_DATA SUPPLIED:_
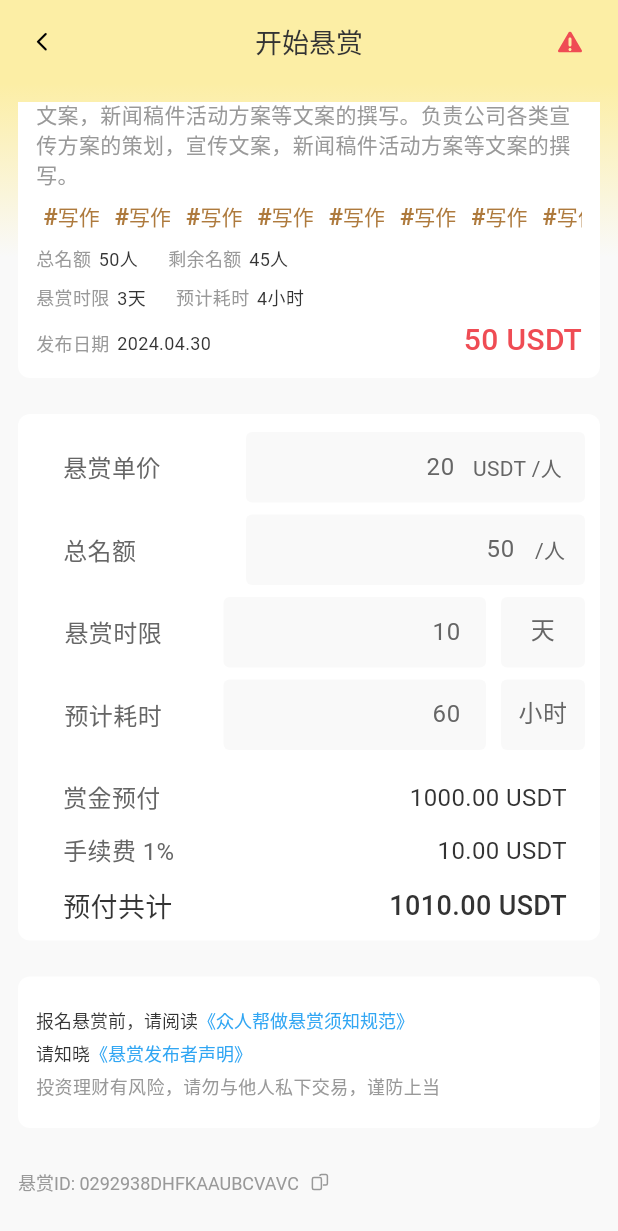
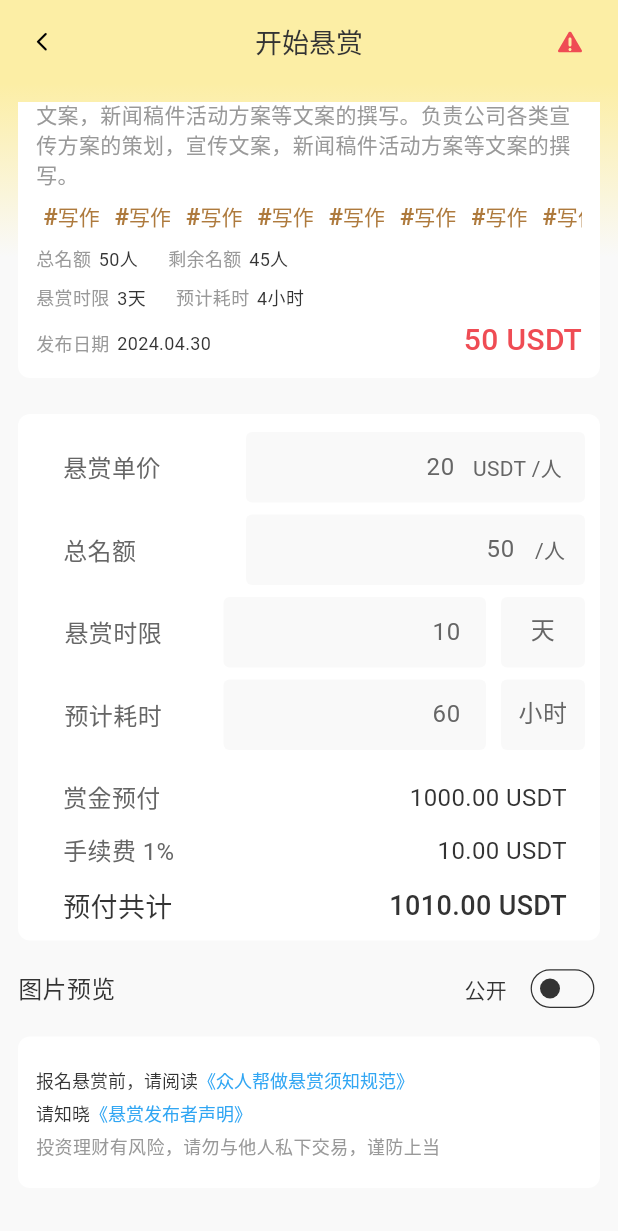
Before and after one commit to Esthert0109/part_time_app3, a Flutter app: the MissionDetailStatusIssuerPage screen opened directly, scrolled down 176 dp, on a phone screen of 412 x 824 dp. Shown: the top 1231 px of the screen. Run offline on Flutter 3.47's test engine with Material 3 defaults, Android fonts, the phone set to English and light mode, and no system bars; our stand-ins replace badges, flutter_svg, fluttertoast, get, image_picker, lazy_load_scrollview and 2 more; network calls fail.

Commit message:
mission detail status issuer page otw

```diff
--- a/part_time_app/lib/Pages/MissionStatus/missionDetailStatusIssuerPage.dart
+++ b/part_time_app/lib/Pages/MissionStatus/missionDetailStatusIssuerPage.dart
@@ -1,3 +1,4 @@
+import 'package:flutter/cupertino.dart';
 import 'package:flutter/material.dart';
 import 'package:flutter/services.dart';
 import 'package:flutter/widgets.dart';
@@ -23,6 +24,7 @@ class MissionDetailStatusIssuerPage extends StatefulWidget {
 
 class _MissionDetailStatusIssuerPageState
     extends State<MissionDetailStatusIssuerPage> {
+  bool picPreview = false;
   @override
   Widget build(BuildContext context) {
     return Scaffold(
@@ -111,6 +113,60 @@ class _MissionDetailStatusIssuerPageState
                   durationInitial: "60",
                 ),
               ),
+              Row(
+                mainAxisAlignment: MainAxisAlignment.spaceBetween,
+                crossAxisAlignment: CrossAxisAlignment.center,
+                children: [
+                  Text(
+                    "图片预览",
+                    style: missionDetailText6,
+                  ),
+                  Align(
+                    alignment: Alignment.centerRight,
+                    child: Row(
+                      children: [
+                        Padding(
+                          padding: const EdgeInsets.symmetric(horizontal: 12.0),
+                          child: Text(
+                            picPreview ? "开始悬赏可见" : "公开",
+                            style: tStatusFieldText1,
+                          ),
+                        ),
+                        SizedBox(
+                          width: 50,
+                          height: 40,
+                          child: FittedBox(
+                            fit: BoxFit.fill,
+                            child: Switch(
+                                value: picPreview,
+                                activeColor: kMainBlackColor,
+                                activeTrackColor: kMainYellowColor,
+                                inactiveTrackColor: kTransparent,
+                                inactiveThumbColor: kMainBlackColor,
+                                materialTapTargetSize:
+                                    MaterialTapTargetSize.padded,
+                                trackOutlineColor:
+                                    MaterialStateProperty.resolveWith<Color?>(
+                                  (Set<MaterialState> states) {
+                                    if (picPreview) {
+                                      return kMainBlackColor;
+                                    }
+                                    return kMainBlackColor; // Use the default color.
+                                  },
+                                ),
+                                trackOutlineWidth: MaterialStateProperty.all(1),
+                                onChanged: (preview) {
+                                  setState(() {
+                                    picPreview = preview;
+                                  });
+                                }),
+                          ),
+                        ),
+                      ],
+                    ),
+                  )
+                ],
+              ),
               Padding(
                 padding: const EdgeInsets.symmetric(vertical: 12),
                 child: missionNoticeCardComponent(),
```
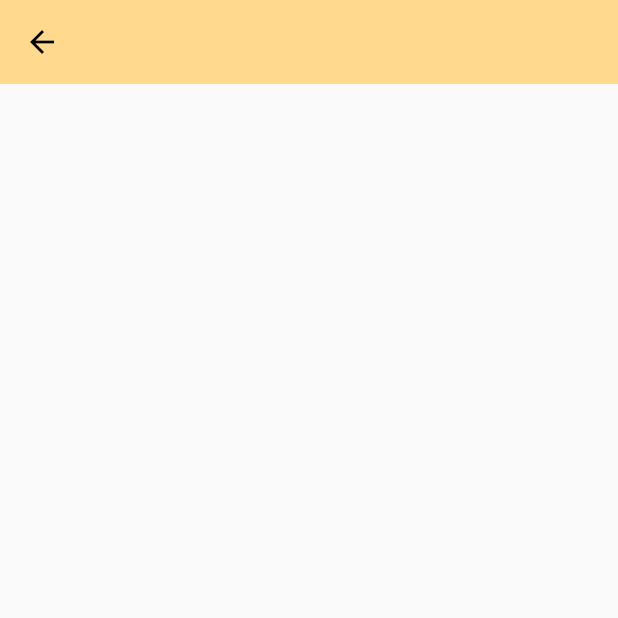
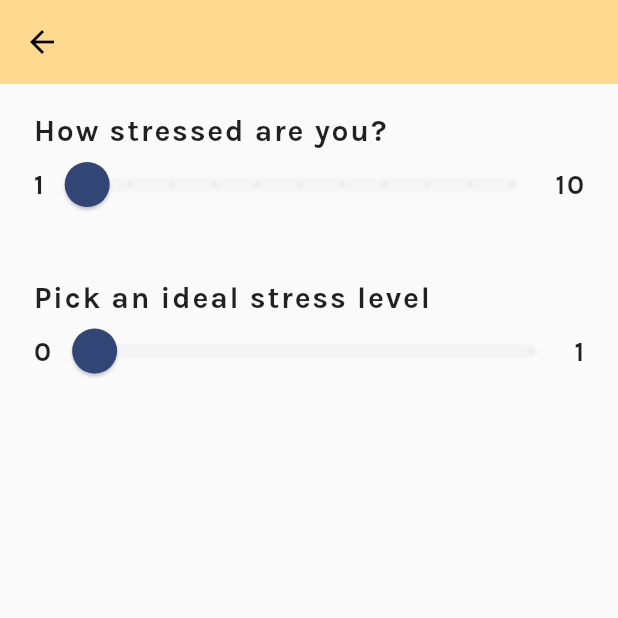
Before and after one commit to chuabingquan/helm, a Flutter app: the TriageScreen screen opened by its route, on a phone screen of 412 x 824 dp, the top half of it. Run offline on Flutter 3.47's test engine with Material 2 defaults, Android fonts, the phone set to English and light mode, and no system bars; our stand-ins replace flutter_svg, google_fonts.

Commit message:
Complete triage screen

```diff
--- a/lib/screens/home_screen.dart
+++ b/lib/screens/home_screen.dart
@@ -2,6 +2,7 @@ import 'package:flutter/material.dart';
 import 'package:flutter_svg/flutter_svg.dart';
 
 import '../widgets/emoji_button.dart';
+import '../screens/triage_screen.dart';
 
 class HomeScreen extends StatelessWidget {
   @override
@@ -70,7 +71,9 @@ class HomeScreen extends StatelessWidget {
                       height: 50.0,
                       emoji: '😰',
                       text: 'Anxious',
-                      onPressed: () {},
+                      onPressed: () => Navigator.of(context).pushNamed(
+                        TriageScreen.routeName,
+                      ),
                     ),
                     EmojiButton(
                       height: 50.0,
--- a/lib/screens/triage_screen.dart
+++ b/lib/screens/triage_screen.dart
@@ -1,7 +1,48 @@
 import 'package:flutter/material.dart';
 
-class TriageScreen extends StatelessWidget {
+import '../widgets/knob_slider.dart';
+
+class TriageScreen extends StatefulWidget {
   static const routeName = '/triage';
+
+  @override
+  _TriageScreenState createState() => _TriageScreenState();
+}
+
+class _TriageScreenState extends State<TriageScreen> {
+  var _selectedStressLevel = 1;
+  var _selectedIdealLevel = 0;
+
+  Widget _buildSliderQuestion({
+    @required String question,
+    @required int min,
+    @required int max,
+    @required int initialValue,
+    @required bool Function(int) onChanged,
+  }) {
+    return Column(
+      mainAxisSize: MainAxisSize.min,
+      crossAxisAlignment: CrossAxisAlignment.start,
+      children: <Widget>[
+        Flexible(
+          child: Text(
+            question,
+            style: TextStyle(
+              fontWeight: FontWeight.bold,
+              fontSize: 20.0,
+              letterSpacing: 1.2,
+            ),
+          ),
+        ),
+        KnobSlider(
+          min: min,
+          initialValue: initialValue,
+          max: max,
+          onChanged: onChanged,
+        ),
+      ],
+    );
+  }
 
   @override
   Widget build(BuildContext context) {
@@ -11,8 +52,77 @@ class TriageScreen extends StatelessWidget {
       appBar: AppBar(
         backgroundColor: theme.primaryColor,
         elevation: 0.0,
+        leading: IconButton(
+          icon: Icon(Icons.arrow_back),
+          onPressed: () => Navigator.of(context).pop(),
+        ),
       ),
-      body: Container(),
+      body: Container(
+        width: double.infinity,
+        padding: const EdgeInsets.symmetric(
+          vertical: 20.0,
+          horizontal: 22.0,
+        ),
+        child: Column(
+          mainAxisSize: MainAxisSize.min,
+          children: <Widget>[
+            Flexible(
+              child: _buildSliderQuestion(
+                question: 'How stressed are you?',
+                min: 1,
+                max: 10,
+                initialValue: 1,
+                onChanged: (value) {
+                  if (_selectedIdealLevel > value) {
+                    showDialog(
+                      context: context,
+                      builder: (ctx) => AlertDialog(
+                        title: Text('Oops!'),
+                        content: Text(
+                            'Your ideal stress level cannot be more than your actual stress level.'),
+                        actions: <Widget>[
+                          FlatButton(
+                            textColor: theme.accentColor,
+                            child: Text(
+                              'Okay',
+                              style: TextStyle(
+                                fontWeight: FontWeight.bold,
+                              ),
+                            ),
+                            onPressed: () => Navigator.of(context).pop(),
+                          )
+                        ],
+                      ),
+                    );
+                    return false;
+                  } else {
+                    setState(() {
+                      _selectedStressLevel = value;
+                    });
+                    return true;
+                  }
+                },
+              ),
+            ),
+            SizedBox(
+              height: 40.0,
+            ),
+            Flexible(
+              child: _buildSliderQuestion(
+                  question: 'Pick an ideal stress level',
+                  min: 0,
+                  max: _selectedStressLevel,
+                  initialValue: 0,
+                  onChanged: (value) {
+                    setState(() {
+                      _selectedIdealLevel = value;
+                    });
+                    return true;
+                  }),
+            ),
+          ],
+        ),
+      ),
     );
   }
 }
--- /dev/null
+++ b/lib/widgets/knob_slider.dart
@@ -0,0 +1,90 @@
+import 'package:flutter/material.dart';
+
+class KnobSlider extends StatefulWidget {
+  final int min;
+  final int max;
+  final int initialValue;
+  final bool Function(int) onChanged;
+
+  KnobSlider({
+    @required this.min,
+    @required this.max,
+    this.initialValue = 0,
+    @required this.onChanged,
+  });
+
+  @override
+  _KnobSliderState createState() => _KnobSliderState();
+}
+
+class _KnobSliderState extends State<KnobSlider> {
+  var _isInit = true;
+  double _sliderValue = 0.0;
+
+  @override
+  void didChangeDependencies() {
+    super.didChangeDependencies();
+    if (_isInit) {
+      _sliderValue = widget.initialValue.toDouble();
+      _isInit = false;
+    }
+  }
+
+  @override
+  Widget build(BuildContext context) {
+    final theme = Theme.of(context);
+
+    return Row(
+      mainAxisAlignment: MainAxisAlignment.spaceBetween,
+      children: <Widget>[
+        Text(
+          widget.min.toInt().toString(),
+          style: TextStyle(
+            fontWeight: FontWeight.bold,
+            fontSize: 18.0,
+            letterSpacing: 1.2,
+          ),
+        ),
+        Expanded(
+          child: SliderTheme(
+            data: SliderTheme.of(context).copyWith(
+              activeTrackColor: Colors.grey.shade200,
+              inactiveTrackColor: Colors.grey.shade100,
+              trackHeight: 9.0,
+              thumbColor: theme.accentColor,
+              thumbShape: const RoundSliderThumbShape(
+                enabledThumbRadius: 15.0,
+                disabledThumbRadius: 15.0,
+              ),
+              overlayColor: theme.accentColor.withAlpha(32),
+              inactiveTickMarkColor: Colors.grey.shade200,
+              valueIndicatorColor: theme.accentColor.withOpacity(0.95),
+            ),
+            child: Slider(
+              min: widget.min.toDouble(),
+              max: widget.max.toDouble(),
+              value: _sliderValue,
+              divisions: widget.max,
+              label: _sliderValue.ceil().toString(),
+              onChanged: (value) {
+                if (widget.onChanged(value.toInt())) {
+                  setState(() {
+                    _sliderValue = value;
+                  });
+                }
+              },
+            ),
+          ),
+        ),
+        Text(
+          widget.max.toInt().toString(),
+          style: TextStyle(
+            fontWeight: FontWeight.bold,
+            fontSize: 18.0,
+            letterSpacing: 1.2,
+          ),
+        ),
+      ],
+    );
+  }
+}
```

_WHAT TO PRODUCE:_ Scan the lines above for "return", then copy every one that has it.

_REPLY TO THE TASK:_
     return Scaffold(
+                                      return kMainBlackColor;
+                                    return kMainBlackColor; // Use the default color.
+    return Column(
+                    return false;
+                    return true;
+                    return true;
+    return Row(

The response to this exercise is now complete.